[DATA — start]

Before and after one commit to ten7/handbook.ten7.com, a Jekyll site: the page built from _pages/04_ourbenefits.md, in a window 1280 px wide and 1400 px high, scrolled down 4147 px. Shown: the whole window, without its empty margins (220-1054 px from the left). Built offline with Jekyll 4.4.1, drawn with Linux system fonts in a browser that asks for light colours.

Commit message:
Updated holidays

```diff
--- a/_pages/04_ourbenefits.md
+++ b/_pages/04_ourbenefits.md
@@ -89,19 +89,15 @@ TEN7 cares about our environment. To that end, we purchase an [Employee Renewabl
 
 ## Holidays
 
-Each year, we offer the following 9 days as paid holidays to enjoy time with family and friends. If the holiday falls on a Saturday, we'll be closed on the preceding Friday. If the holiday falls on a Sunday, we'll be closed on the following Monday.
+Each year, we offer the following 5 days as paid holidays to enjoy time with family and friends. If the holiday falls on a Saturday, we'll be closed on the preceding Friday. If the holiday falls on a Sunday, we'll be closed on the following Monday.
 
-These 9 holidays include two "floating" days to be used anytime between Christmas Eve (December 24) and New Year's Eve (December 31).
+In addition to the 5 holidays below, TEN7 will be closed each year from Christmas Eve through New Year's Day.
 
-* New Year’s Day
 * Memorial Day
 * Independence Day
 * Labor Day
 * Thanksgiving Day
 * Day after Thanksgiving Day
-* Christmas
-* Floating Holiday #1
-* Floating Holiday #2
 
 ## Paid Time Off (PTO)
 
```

[DATA — finish]
[DATA — start]

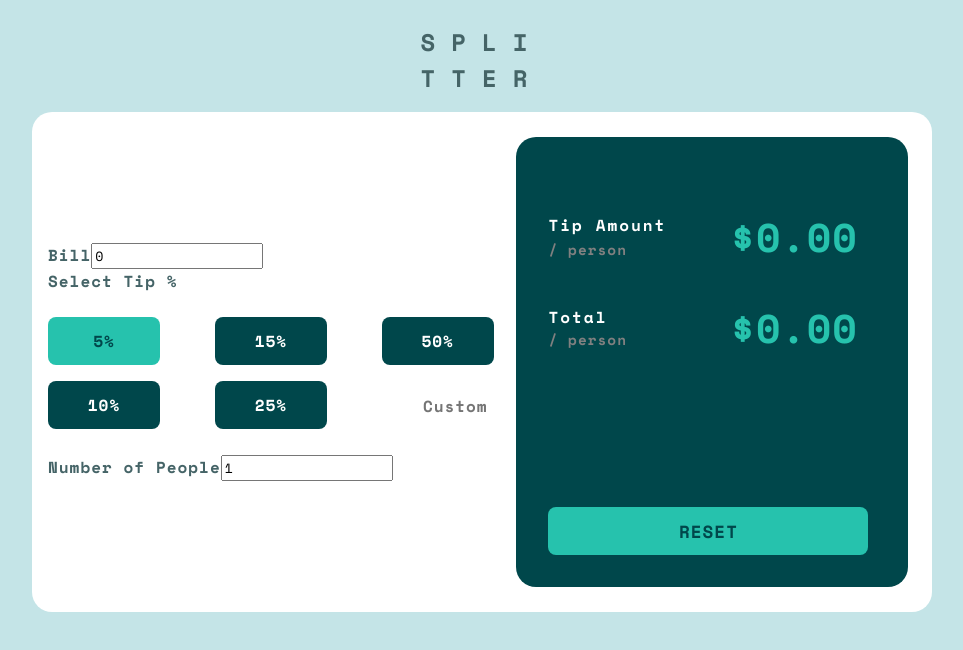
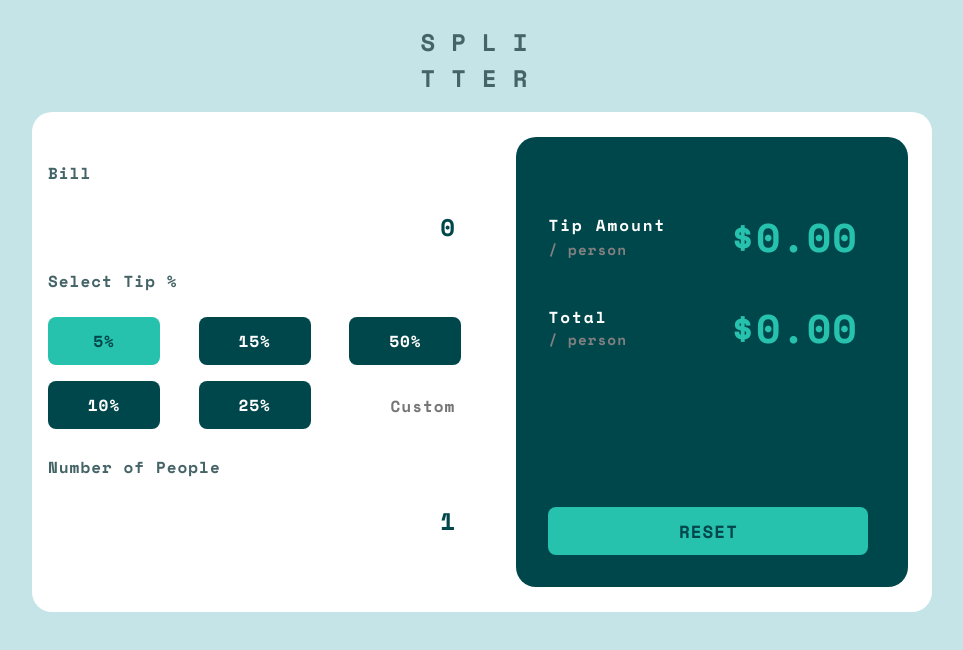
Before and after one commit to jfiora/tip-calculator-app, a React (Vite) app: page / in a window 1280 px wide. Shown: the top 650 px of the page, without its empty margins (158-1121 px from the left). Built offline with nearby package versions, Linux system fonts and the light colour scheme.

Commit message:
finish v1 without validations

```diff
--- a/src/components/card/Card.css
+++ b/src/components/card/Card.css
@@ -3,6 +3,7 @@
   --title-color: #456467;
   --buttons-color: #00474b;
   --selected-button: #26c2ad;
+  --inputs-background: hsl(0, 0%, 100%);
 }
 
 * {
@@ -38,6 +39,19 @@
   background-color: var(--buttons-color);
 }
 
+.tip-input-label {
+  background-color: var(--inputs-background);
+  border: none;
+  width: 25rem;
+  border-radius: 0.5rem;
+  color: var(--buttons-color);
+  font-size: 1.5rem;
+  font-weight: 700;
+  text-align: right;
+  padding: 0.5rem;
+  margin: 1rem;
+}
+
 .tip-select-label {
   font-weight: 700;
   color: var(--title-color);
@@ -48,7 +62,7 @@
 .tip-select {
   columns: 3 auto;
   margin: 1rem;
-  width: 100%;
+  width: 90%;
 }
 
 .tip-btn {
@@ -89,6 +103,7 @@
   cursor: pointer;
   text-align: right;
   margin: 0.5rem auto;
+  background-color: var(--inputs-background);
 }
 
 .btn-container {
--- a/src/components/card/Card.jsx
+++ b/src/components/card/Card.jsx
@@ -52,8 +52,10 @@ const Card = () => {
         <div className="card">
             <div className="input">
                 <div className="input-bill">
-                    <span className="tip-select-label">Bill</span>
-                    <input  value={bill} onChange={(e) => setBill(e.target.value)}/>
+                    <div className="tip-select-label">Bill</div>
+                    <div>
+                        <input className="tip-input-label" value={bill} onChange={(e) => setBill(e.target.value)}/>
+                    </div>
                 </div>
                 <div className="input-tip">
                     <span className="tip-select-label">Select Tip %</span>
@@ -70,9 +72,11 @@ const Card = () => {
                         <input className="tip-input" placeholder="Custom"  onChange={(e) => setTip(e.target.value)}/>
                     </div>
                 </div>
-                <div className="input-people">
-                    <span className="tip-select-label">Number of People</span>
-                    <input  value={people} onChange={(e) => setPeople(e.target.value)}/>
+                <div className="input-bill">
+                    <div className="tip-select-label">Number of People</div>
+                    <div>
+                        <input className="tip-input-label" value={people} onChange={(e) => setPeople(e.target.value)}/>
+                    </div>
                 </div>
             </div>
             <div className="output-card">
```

[DATA — finish]

Line count for the word "label": tally the lines of the records above that hold it and give only that figure.

9